In this chapter, the subjection of the Israelites in Egypt and their later liberation from oppression is examined with extracts from the Hebrew Torah, and the Greek Septuagint. The vocabulary of servitude of both Hebrew and Greek is discussed through the account of Joseph’s service and disgrace in the house of Potiphar, followed by the suffering of the Israelites, the later descendants of Jacob. The oppression inflicted by the Egyptians and their pharaoh on the Israelites in Egypt is to be seen in their forced labour in making bricks and construction work. Liberation involved leaving the country together, under the leadership of Moses. A final section examines a few further literary texts dating from the Hellenistic and Roman periods that treat related Jewish subjects.

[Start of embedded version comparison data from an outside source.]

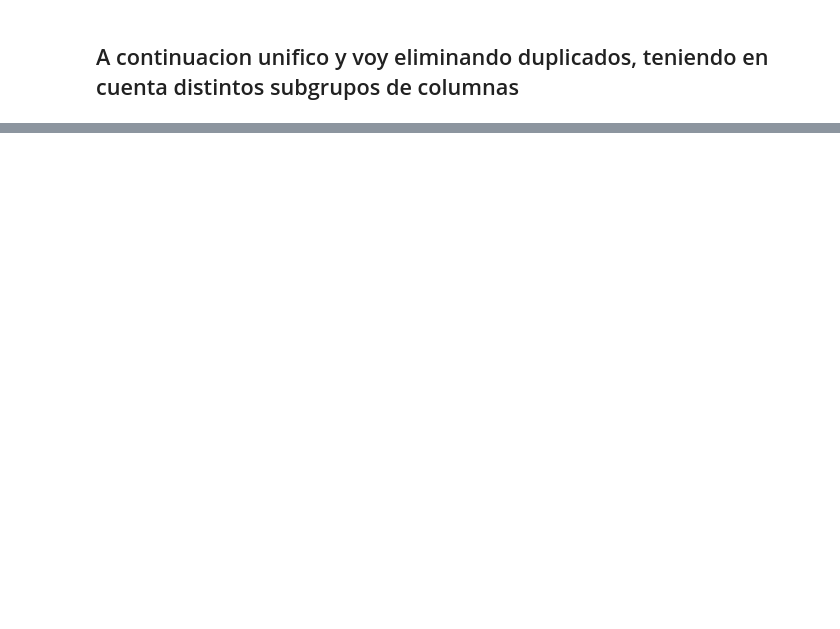
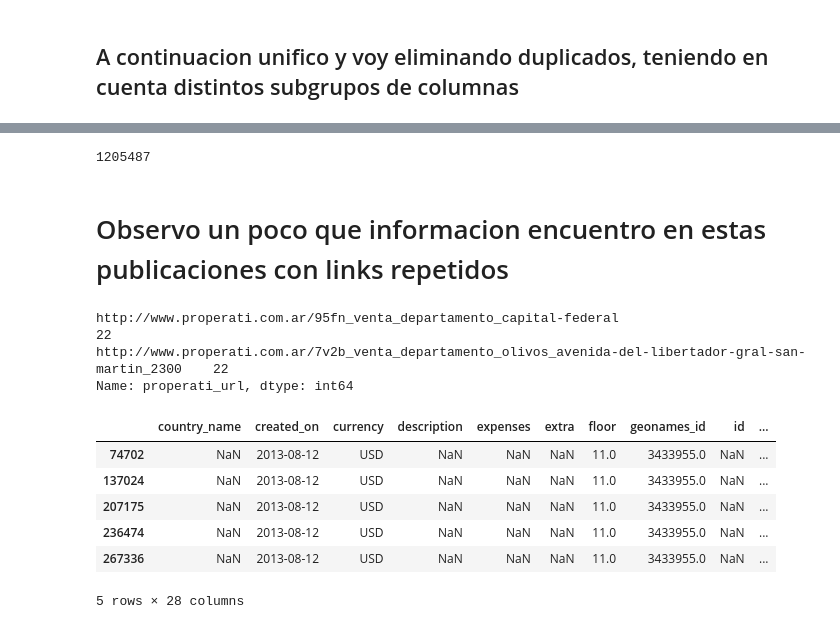
Before and after one commit to yussefomar/tp1OrganizacionComputador, a Jupyter notebook: filtrarPropiedadesCapitalYGba.ipynb, the cells around one changed output, grey strips where cells are left out. Cells and saved outputs as stored; diff of their text form; code cells hidden in the pictures; blank space fills up the shorter version.

```diff
--- a/filtrarPropiedadesCapitalYGba.ipynb
+++ b/filtrarPropiedadesCapitalYGba.ipynb
@@ -21,7 +20,7 @@ nulosStateName = 0
 nulosPlaceWParentNames = 0
 noCuentaConStateName = 0
 noCuentaConPlaceWParentNames = 0
-for df in dataFrames:
+for df in dataframes:
     try:
         nulosStateName += df.state_name.isnull().sum()
     except:
@@ -43,7 +42,7 @@ Cantidad de archivos que no cuentan con la columna place_w_parent_names: 0
 ## Dado los resultados, para quedarnos solo con las propiedades de Capital Federal y GBA tendremos que utilizar la columna 'place_with_parent_names'
 # %%
 frecuencias = {}
-for df in dataFrames:
+for df in dataframes:
     parentNames = df['place_with_parent_names']
     for padres in parentNames:
         zona = padres.split("|")[2]
@@ -86,7 +85,7 @@ def filtrarCapitalYGBA(serie):
     return booleans
 # %%
 filtrados =[]
-for df in dataFrames:
+for df in dataframes:
 
     df = df[filtrarCapitalYGBA(df['place_with_parent_names'])]
     filtrados.append(df)
@@ -298,0 +360,7 @@ d.to_csv("datosCabaYGBA")
+# %%
+#Los que no tienen ni precio aproximado en dolares ni precio por m2 en dolar ya no me interesan
+b = a[~a["price_aprox_usd"].isnull() | ~a["price_usd_per_m2"].isnull()]
+# %%
+len(b)
+# %% [output]
+1205487
@@ -298,0 +369,18 @@ d.to_csv("datosCabaYGBA")
+# %% [markdown]
+# Observo un poco que informacion encuentro en estas publicaciones con links repetidos
+# %%
+links_repetidos.head(2)
+# %% [output]
+http://www.properati.com.ar/95fn_venta_departamento_capital-federal                                       22
+http://www.properati.com.ar/7v2b_venta_departamento_olivos_avenida-del-libertador-gral-san-martin_2300    22
+Name: properati_url, dtype: int64
+# %%
+b[b["properati_url"] == "http://www.properati.com.ar/95fn_venta_departamento_capital-federal"].head(5)
+# %% [output]
+|  | country_name | created_on | currency | description | expenses | extra | floor | geonames_id | id | ... |
+| 74702 | NaN | 2013-08-12 | USD | NaN | NaN | NaN | 11.0 | 3433955.0 | NaN | ... |
+| 137024 | NaN | 2013-08-12 | USD | NaN | NaN | NaN | 11.0 | 3433955.0 | NaN | ... |
+| 207175 | NaN | 2013-08-12 | USD | NaN | NaN | NaN | 11.0 | 3433955.0 | NaN | ... |
+| 236474 | NaN | 2013-08-12 | USD | NaN | NaN | NaN | 11.0 | 3433955.0 | NaN | ... |
+| 267336 | NaN | 2013-08-12 | USD | NaN | NaN | NaN | 11.0 | 3433955.0 | NaN | ... |
+5 rows × 28 columns
```
Also changed, not shown: parts of 73 cells of this notebook, 2 other files.
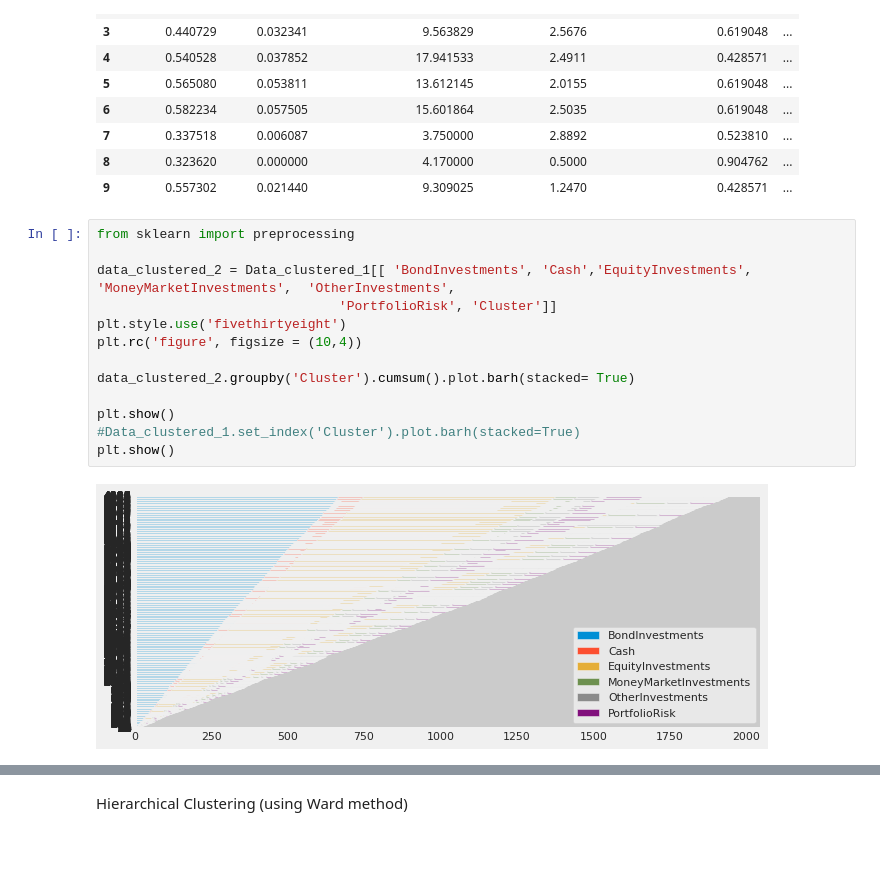
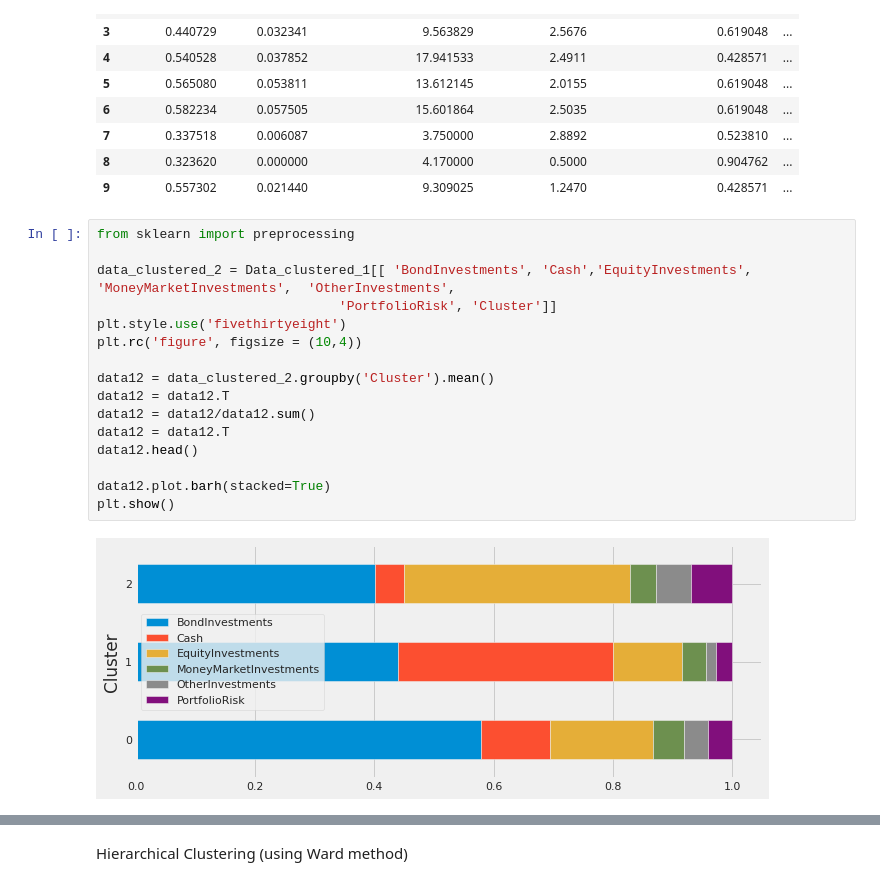
Before and after one commit to ennio-guzman/DataScienceLab, a Jupyter notebook: Data_science_lab.ipynb, the cells around one changed output, grey strips where cells are left out. Cells and saved outputs as stored; diff of their text form; blank space fills up the shorter version.

```diff
--- a/Data_science_lab.ipynb
+++ b/Data_science_lab.ipynb
@@ -289,15 +289,18 @@ Data_clustered_1.head(10)
 # %%
 from sklearn import preprocessing
 
 data_clustered_2 = Data_clustered_1[[ 'BondInvestments', 'Cash','EquityInvestments', 'MoneyMarketInvestments',  'OtherInvestments',
                                'PortfolioRisk', 'Cluster']]
 plt.style.use('fivethirtyeight')
 plt.rc('figure', figsize = (10,4))
 
-data_clustered_2.groupby('Cluster').cumsum().plot.barh(stacked= True)
+data12 = data_clustered_2.groupby('Cluster').mean()
+data12 = data12.T
+data12 = data12/data12.sum()
+data12 = data12.T
+data12.head()
 
+data12.plot.barh(stacked=True)
 plt.show()
-#Data_clustered_1.set_index('Cluster').plot.barh(stacked=True)
-plt.show()
 # %% [output]
-[figure, old version]
+[figure, new version]
```
Also changed, not shown: parts of 1 cell of this notebook.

Type
Chapter
Information
Slavery and Dependence in Ancient Egypt
Sources in Translation
, pp. 176 - 210
Publisher: Cambridge University Press
Print publication year: 2024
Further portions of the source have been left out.